Featured Works

 Peace - Hauteur:49 cm - Diametre:17 cm Stoneware, 1280 degrees, slabbed
Peace - Hauteur:49 cm - Diametre:17 cm Stoneware, 1280 degrees, slabbed
 My Cedar - H: 8 - D: 49 Stoneware, 1280 degrees, Wheel
My Cedar - H: 8 - D: 49 Stoneware, 1280 degrees, Wheel
 In the desert - H: 9 - D: 35 Stoneware, 1280 degrees, Wheel
In the desert - H: 9 - D: 35 Stoneware, 1280 degrees, Wheel
 Freedom - H: 7 - D: 33 Stoneware, 1280 degrees, Wheel
Freedom - H: 7 - D: 33 Stoneware, 1280 degrees, Wheel
 Broken Heart, - H: 75 - D: 65 Stoneware, 1280 degrees, Coiled
Broken Heart, - H: 75 - D: 65 Stoneware, 1280 degrees, Coiled

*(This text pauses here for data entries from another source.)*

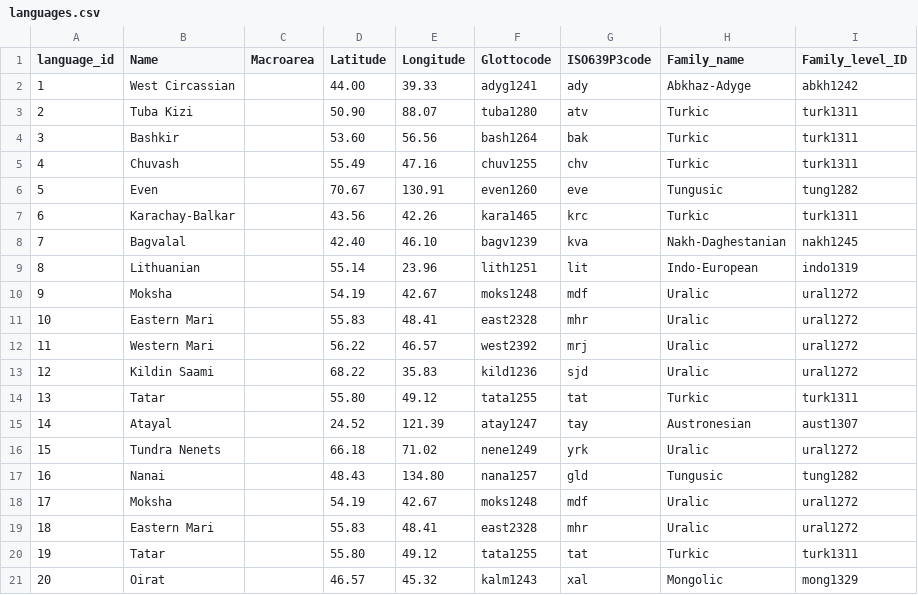
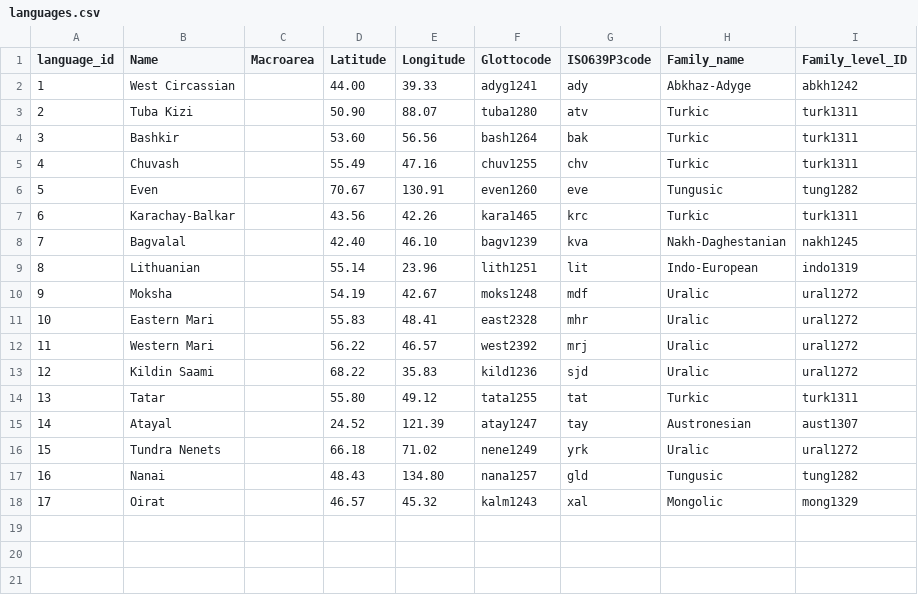
Before and after one commit to hse-adb/ADB, a CSV file: ADB/data/languages.csv, drawn as a sheet; removed rows and columns are numbered as before the commit, all else as after; the diff names each change by its address in the sheet, - before the commit and + after, or states it on an @@ line.

```diff
--- a/ADB/data/languages.csv
+++ b/ADB/data/languages.csv
-row 18: 17 | Moksha |  | 54.19 | 42.67 | moks1248 | mdf | Uralic | ural1272
-row 19: 18 | Eastern Mari |  | 55.83 | 48.41 | east2328 | mhr | Uralic | ural1272
-row 20: 19 | Tatar |  | 55.80 | 49.12 | tata1255 | tat | Turkic | turk1311
@@ column A (language_id) renumbered from row 18 down @@
```
Also changed, not shown: ADB/data/frames.csv, ADB/data/frames_concepticon.csv, 7 other files.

 Broken Heart, - H: 75 - D: 65 Stoneware, 1280 degrees, Coiled - Inside
Broken Heart, - H: 75 - D: 65 Stoneware, 1280 degrees, Coiled - Inside
 Treasure - H: 96 D: 61 Stoneware, 1280 degrees, Coiled
Treasure - H: 96 D: 61 Stoneware, 1280 degrees, Coiled
 Untiteled - H:18 - D:18 Stoneware, 1280 degrees, Wheel
Untiteled - H:18 - D:18 Stoneware, 1280 degrees, Wheel
 My Ashes - H: 23.5 - D:13.5 Stoneware, 1280 degrees, Wheel, 2 pieces
My Ashes - H: 23.5 - D:13.5 Stoneware, 1280 degrees, Wheel, 2 pieces
 Untiteled - H: 7 - D: 18 Stoneware, 1280 degrees, Wheel
Untiteled - H: 7 - D: 18 Stoneware, 1280 degrees, Wheel
 Beauty - H: 7 - D: 30 Stoneware, 1280 degrees, Wheel
Beauty - H: 7 - D: 30 Stoneware, 1280 degrees, Wheel